Vacation: Take note of when you will become eligible for vacation days. With some companies, you may have to wait a specific amount of time to take vacation or you may earn your vacation time progressively with each month worked. Also, note how many vacation days are given, how they are accumulated and when they expire.
Holidays: There are six federal holidays in the U.S. that almost every company covers. Some also cover extra holidays like the day after Thanksgiving. Be sure to ask if the workplace is closed on observed holidays, or if it is open but employees who work that day are eligible for bonus pay.
Sick days: Many companies have moved away from sick days for salaried employees but some of them still cover it. This may also look like “Personal Days” which may count toward vacation hours.
Family Leave: At this stage in your career, you may not be thinking about children but it’s a good benefit to have to plan for the future.
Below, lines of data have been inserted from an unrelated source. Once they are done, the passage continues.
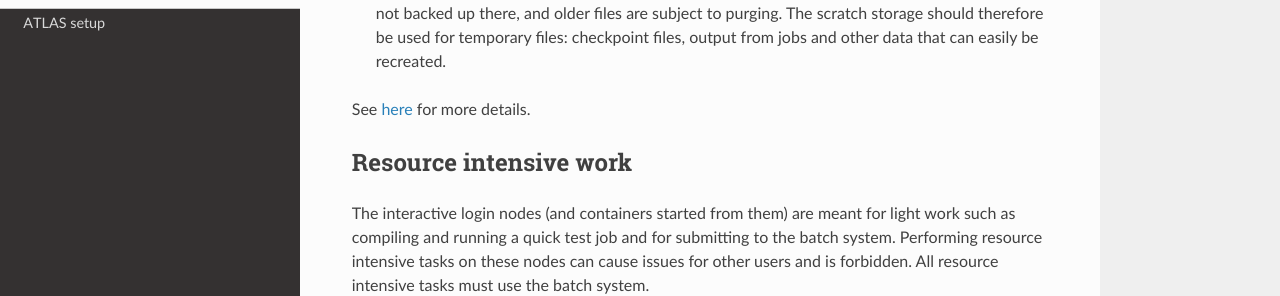
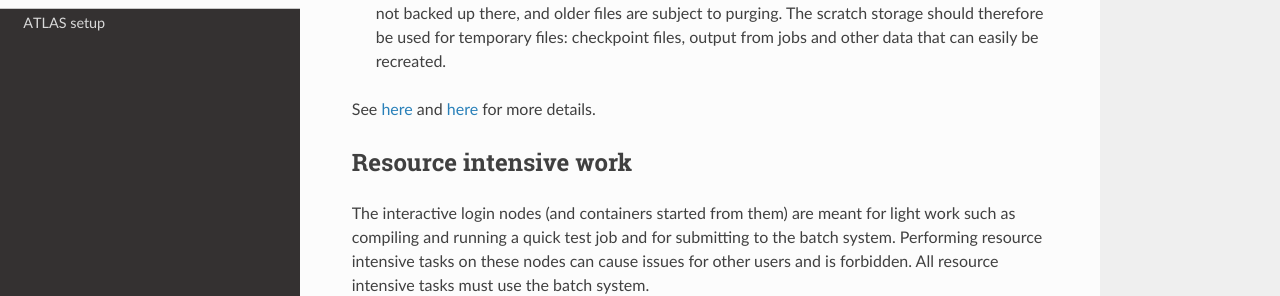
Before and after one commit to jburzy01/SFUCedarDocs, an MkDocs documentation site: the page built from docs/cedar.md, in a window 1280 px wide and 900 px high, scrolled down 588 px. Shown: the part 158-454 px from the top of the window. Built offline with MkDocs 1.6.1, drawn with Linux system fonts in a browser that asks for light colours; nearby versions of some CDN libraries.

Commit message:
add another cedar link

```diff
--- a/docs/cedar.md
+++ b/docs/cedar.md
@@ -15,7 +15,8 @@ task.
 * PROJECT: The project space has a significantly larger quota and is well-adapted to sharing data among members of a research group since it, unlike the home or scratch, is linked to a professor's account rather than an individual user. The data stored in the project space should be fairly static, that is to say the data are not likely to be changed many times in a month. Otherwise, frequently changing data - including just moving and renaming directories - in project can become a heavy burden on the tape-based backup system.
 * SCRATCH: For intensive read/write operations on large files (> 100 MB per file), scratch is the best choice. Remember however that important files must be copied off scratch since they are not backed up there, and older files are subject to purging. The scratch storage should therefore be used for temporary files: checkpoint files, output from jobs and other data that can easily be recreated.
 
-See [here](https://docs.alliancecan.ca/wiki/Storage_and_file_management#Storage_types) for more details.
+See [here](https://docs.alliancecan.ca/wiki/Storage_and_file_management#Storage_types) and
+[here](https://docs.alliancecan.ca/wiki/Cedar#Storage) for more details.
 
 ## Resource intensive work
 
```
Plus, family leave can also come in handy if you have a sick family member, like a parent or grandparent, for example. Be sure to ask whether family leave is paid, unpaid, or partially paid and for how long.
Increasingly, some employers are offering the option to telecommute. This may be discussed in your job offer but if it’s not, it’s definitely worth bringing up if this is something that could be important for you.
Being able to telecommute all or part of the time could help save you money on gas and eating out for example, or it could help you balance your work and home responsibilities. If you’d like more flexibility to work when you’re most productive or during timeframes outside of regular business hours, be sure to ask about this as well.
Telecommuting may involve working from a home office or at a shared office space. Your job offer may include some provisions to cover expenses that you’ll incur to run a home office or work at a shared office space.
Salaried employees typically don’t get overtime pay unless they are below a certain threshold (The threshold now applies to workers who make less than $47,476 annually, thanks to a recent executive order by the President). Some companies also do bonus pay or comp time as a way of compensating employees for working more than the expected 40 hours.
Extra job perks
Some companies offer extra perks as a part of their benefits package. These perks may look like childcare, helping you pay for your mobile phone, health club memberships and a stipend for your car.
When looking at a job offer, it’s important to look at every aspect of compensation to see whether or not the offer works for you. There’s a lot more to a job than getting paid a salary, so make sure to crunch numbers and ask the right questions.